Intro to Multi-factor Authentication
- A recent study showed that using the 10000 most common passwords would have cracked >98% of 6 million user accounts. All of these problems have the potential for a huge security hazard.
Passwords aren’t enough
We’ve been urging our clients to transition to use of complex passwords (or better, passphrases) for a the past year. Still skeptical about the need to improve log-in security? Perhaps the following articles would be helpful:
- 2011: The Password is Dead.
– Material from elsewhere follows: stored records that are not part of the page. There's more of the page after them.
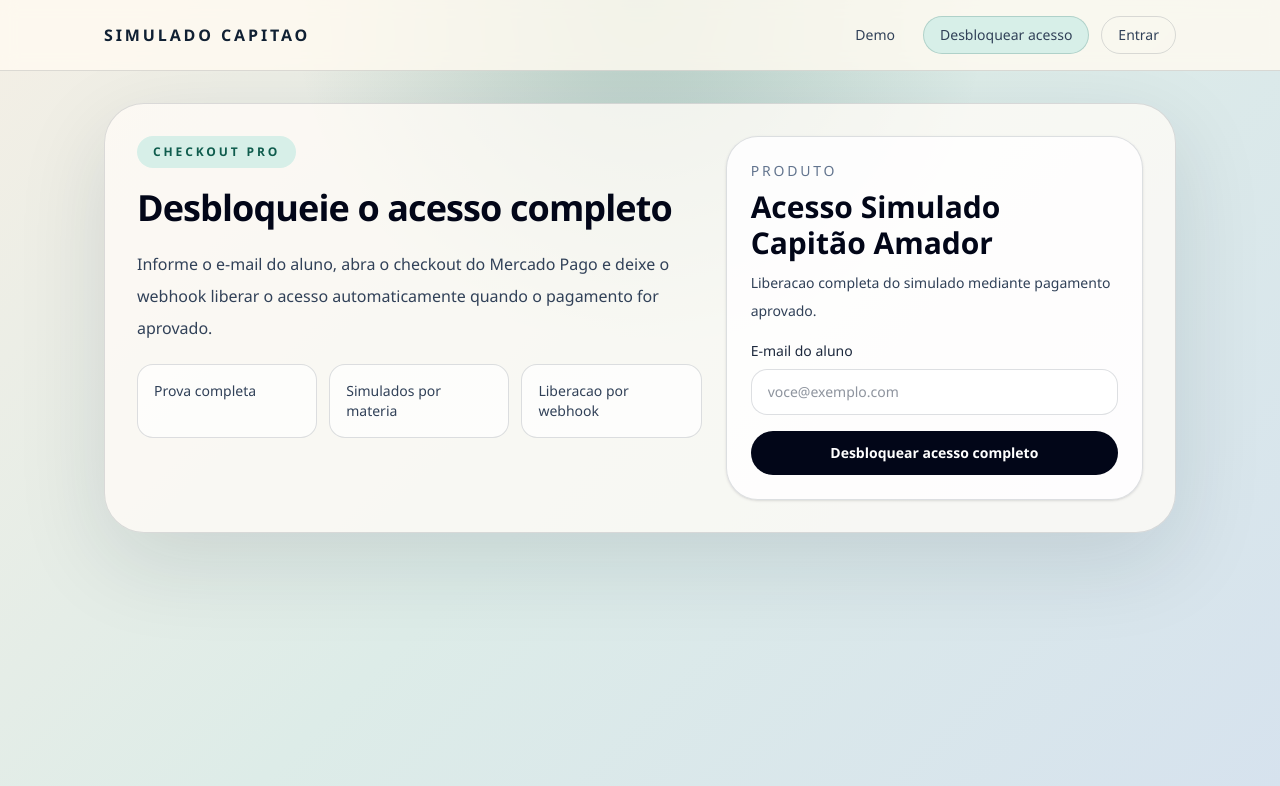
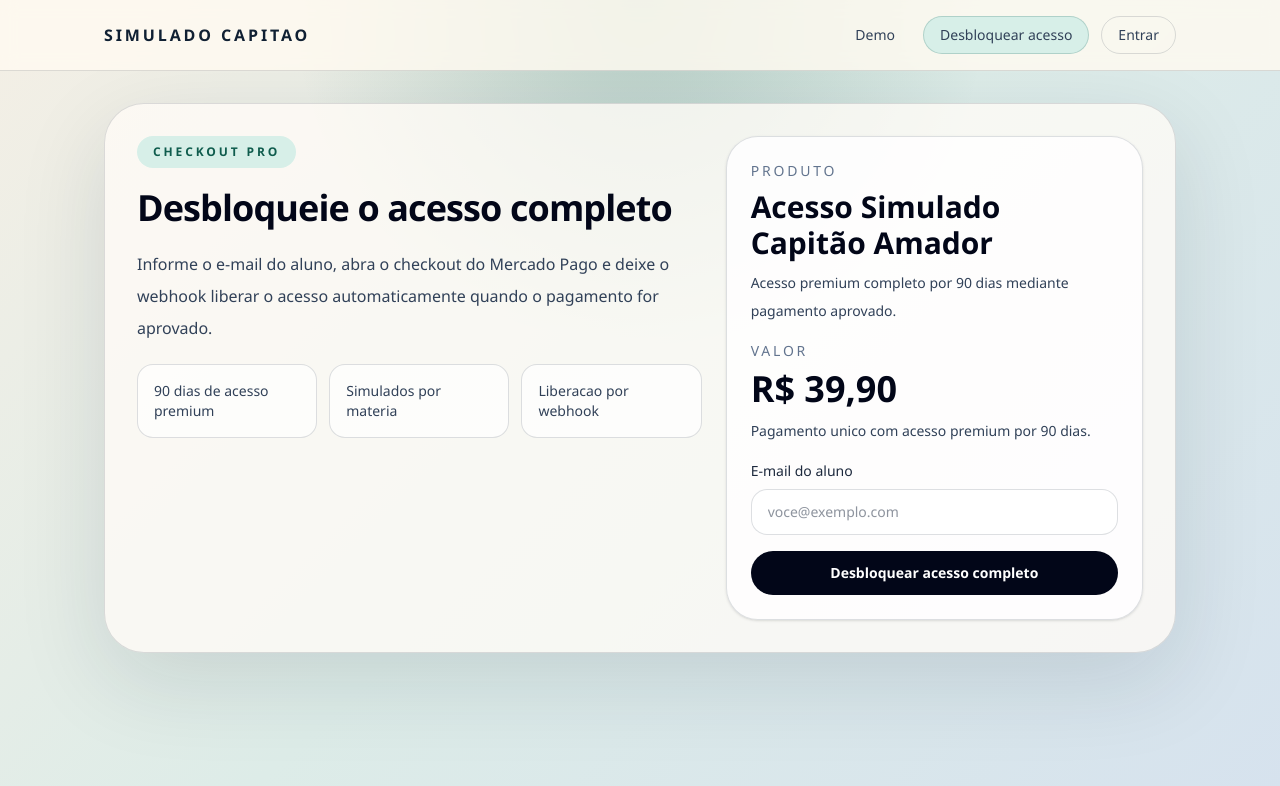
Before and after one commit to lissandrocantidio-hub/simuladocapitao, a Next.js app: page /comprar in a window 1280 px wide. Shown: the top 786 px of the page. Built offline with nearby package versions, Linux system fonts and the light colour scheme; no server answers.

Commit message:
Ajusta plano premium para 90 dias com valor visivel

```diff
--- a/app/acesso-expirado/page.tsx
+++ b/app/acesso-expirado/page.tsx
@@ -11,7 +11,7 @@ export default function AcessoExpiradoPage() {
           Seu periodo premium terminou
         </h1>
         <p className="mx-auto mt-4 max-w-2xl text-base leading-8 text-slate-700">
-          Entre novamente no checkout para renovar por mais 180 dias e continuar usando todos os
+          Entre novamente no checkout para renovar por mais 90 dias e continuar usando todos os
           simulados fechados.
         </p>
 
--- a/app/cadastro/page.tsx
+++ b/app/cadastro/page.tsx
@@ -21,7 +21,7 @@ export default async function CadastroPage() {
           </h1>
           <p className="max-w-xl text-base leading-8 text-slate-700">
             Depois do cadastro, voce ja pode seguir para o checkout e ativar o plano completo de
-            180 dias.
+            90 dias.
           </p>
         </div>
 
--- a/app/comprar/page.tsx
+++ b/app/comprar/page.tsx
@@ -1,4 +1,5 @@
 import CheckoutProForm, { type CheckoutStatus } from '@/app/components/CheckoutProForm'
+import { formatPriceInReais } from '@/lib/access'
 import { checkoutProduct, getPaymentAccessByEmail, hasGrantedAccess } from '@/lib/payment-access'
 
 type ComprarPageProps = {
@@ -36,7 +37,7 @@ export default async function ComprarPage({ searchParams }: ComprarPageProps) {
 
           <ul className="grid gap-3 text-sm text-slate-700 md:grid-cols-3">
             <li className="rounded-2xl border border-line bg-white/65 px-4 py-4">
-              Prova completa
+              90 dias de acesso premium
             </li>
             <li className="rounded-2xl border border-line bg-white/65 px-4 py-4">
               Simulados por materia
@@ -52,6 +53,13 @@ export default async function ComprarPage({ searchParams }: ComprarPageProps) {
             <p className="text-sm uppercase tracking-[0.2em] text-slate-500">Produto</p>
             <strong className="mt-2 block text-3xl text-slate-950">{checkoutProduct.title}</strong>
             <p className="mt-2 text-sm leading-7 text-slate-700">{checkoutProduct.description}</p>
+            <p className="mt-4 text-sm uppercase tracking-[0.2em] text-slate-500">Valor</p>
+            <strong className="mt-2 block text-4xl text-slate-950">
+              {formatPriceInReais(checkoutProduct.priceCents)}
+            </strong>
+            <p className="mt-2 text-sm leading-7 text-slate-700">
+              Pagamento unico com acesso premium por 90 dias.
+            </p>
           </div>
 
           <CheckoutProForm
--- a/lib/access.ts
+++ b/lib/access.ts
@@ -7,11 +7,11 @@ import { hasGrantedAccess } from '@/lib/payment-access'
 import { simulationPresets } from '@/app/lib/simulations'
 
 export const accessPlan = {
-  code: 'premium-180d',
-  name: 'Acesso completo por 180 dias',
-  description: 'Libera todos os simulados premium por 180 dias corridos.',
-  durationDays: 180,
-  priceCents: 3900,
+  code: 'premium-90d',
+  name: 'Acesso completo por 90 dias',
+  description: 'Libera todos os simulados premium por 90 dias corridos.',
+  durationDays: 90,
+  priceCents: 3990,
   currency: 'BRL',
 } as const
 
--- a/lib/payment-access.ts
+++ b/lib/payment-access.ts
@@ -2,8 +2,8 @@ import { prisma } from '@/lib/db'
 
 export const checkoutProduct = {
   title: 'Acesso Simulado Capitão Amador',
-  description: 'Liberacao completa do simulado mediante pagamento aprovado.',
-  priceCents: 1990,
+  description: 'Acesso premium completo por 90 dias mediante pagamento aprovado.',
+  priceCents: 3990,
   currency: 'BRL',
 } as const
 
```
Time for Better Online Security [Forbes]
- 2012: The Password Fallacy: Why Our Security System Is Broken, and How to Fix It [TheAtlantic]
- 2013: P@$$1234: the end of strong password-only security [Deloitte]
- 2013: PayPal security boss: OBLITERATE passwords from THE PLANET [TheRegister]
There are many similar news pieces that argue for greater security, but hopefully we’ve made our point.
Something you know, and something you have
Multi-factor authentication (MFA) is exactly what it claims to be. Instead of just a password, you authenticate through multiple methods. Some common forms:
- Knowledge: a password, PIN or pattern that only you know
- Tokens: Smartcards, RSA Keyfobs, Magnetic cards, NFC, or even phone apps
- Biometrics: fingerprints, eyes, or vein scans
By combining multiple forms, we make it much harder for an unauthorized user to gain access.
Check your account settings
The good news is that your vendors might already have an option for Multi-factor authentication!
Google: Check 2-step verification in Account Settings. Google will either text or robocall you at that number to provide a six-digit code every time you try to log into your Google Account from an “untrusted” device, or you can download the Google Authenticator app for iOS and Android to generate one-time codes
Facebook: Log in and click on the blue gear icon in the top-right corner, then click on your Account Settings menu. In the Security section from the navigation bar on the left-hand side of the screen, switch on the Login Approvals feature by clicking the appropriate checkbox. Facebook will walk you through the process from here, explaining how to receive and type in a unique alphanumeric code every time you want to access your account. Like Google, you can choose an app that generates codes or a TXT to your phone.
Microsoft: Switch on two-factor authentication in the security section of your Microsoft Account summary page. You can have send security codes sent to either an alternate email address or TXT’d to your phone, or download an app.
Dropbox: Go to the new Security tab in your Dropbox account settings and enable two-step verification in the “Account sign in” section. From there, just follow the steps to set up two-step verification. On your desktop or mobile devices, you’ll only need the code the first time you sign in to Dropbox. On the web, you can also select the option to “Trust this computer” and you won’t need to re-enter a code again.
Twitter: Unfortunately, Twitter doesn’t have an option for using an app, so you’ll need a cell phone to receive txt’s. Visit your account settings page and Select “Require a verification code when I sign in”. Click on the link to “add a phone” and follow the prompts. After you enroll in login verification, you’ll be asked to enter a six-digit code that we send to your phone via SMS each time you sign in.
We’ve been providing our clients with smartcards and keyfobs for some time, if you have questions, give us a call!